On the 27th of October 1553, an uneasy and unshaven man wearing a louse-ridden doublet limped wearily through the streets of Geneva, escorted by a squadron of archers. His look was that of a man who feels uneasy abandoned and alienated. The sad procession arrived at Champel Hill. Here the officials carried our character to a wooden stake surrounded by bundles of firewood that was still green and placed upon his head a crown of straw and foliage sprayed with sulphur. They secured his body to the stake using a steel chain, place the last of his books, “Cristianismi Restitutio”, in his arms and tied his body up with a thick rope.

 The executioner lighted the fire in his face and the prisoner let go a shriek that terrified those present. The green firewood used for the sacrifice ensured the torture lasted for a long time. Some of those that had witnessed the horrendous events threw dry firewood on the pyre in an attempt to mitigate the suffering of the prisoner.

Spanish theologian and physician. His name in Spanish was Miguel Serveto. In his early years he came in contact with some of the leading reformers in Germany and Switzerland—Johannes Oecolampadius, Martin Bucer, Wolfgang Fabricius Capito, and probably Martin Luther. But he held views, concerning the Trinity in particular, that brought condemnation from the theologians of the Reformation as well as from those of the Roman Catholic Church. When he published De trinitatis erroribus (1531) and De trinitate (1532), the feeling of opposition was so strong that he assumed the name of Michel de Villeneuve, from the family home, Villanueva, and spent some time in Lyons, working on an edition of Ptolemy’s geography and other scientific works, then in Paris studying medicine. There he is said to have seen John Calvin.
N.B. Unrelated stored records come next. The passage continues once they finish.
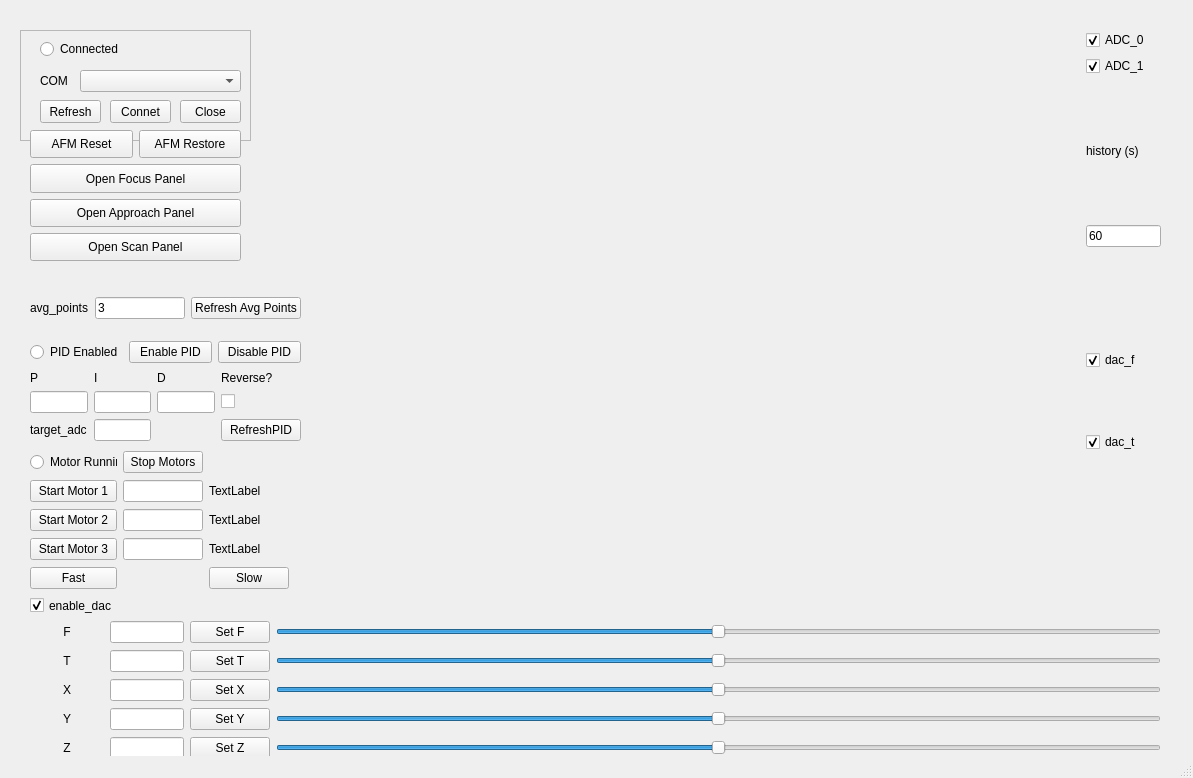
First picture: the form in gui/ui/main_window.ui, repository MechRedPanda/red-panda-afm, before the edit.
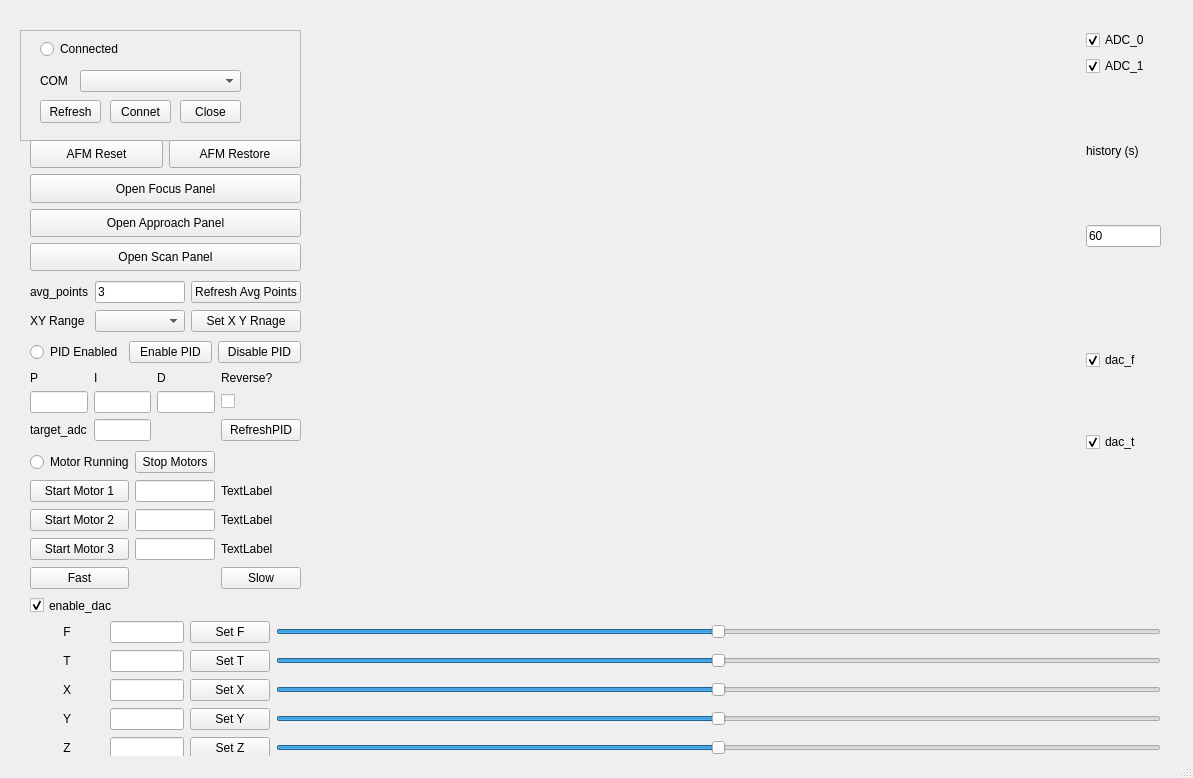
Second picture: the form after the edit. Custom widgets are drawn as their Qt base class.

Commit message: add range control for x and y dac

```diff
--- a/gui/ui/main_window.ui
+++ b/gui/ui/main_window.ui
@@ -19,7 +19,7 @@
      <rect>
       <x>20</x>
       <y>30</y>
-      <width>231</width>
+      <width>281</width>
       <height>111</height>
      </rect>
     </property>
@@ -436,8 +436,8 @@
     <property name="geometry">
      <rect>
       <x>30</x>
-      <y>130</y>
-      <width>211</width>
+      <y>140</y>
+      <width>271</width>
       <height>131</height>
      </rect>
     </property>
@@ -518,7 +518,7 @@
      <rect>
       <x>30</x>
       <y>450</y>
-      <width>259</width>
+      <width>271</width>
       <height>141</height>
      </rect>
     </property>
@@ -730,9 +730,9 @@
     <property name="geometry">
      <rect>
       <x>30</x>
-      <y>293</y>
+      <y>280</y>
       <width>271</width>
-      <height>31</height>
+      <height>54</height>
      </rect>
     </property>
     <layout class="QGridLayout" name="gridLayout_4">
@@ -757,6 +757,30 @@
        </property>
       </widget>
      </item>
+     <item row="1" column="2">
+      <widget class="QPushButton" name="xy_range_set_button">
+       <property name="text">
+        <string>Set X Y Rnage</string>
+       </property>
+      </widget>
+     </item>
+     <item row="1" column="0">
+      <widget class="QLabel" name="label_14">
+       <property name="text">
+        <string>XY Range</string>
+       </property>
+      </widget>
+     </item>
+     <item row="1" column="1">
+      <widget class="QComboBox" name="xy_range_input_box">
+       <property name="currentText">
+        <string/>
+       </property>
+       <property name="insertPolicy">
+        <enum>QComboBox::InsertAlphabetically</enum>
+       </property>
+      </widget>
+     </item>
     </layout>
    </widget>
   </widget>
```
The commit also changes 7 other files.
 He became well-known for his ability in dissection and had unusual success as a physician; he discovered that some of the blood circulates through the lungs. From 1541 to 1553 he lived in the palace of the archbishop of Vienne as his confidential physician. When (1553) he had a work setting forth his ideas of Christianity secretly printed, investigation was begun by the Inquisition. Servetus, arrested, tried, and condemned, escaped from prison. Several months later, while making his way to Italy, he was seized in Geneva by Calvin’s order. There, after a long trial, in which John Calvin’s condemnation was a stern factor, he was burned on Oct. 27, 1553.

Very few know of Miguel Serveto and the documents that he has written in rejection of the Doctrine of the Trinity. I will put in a separate post some of his thoughts from his writing, “on the Errors of the Trinity.” Interestingly you cannot find any of his books published in English other than a copy by Earl Morse Wilbur which is in the libraries of Harvard Theological Seminary.

Continued on Part 2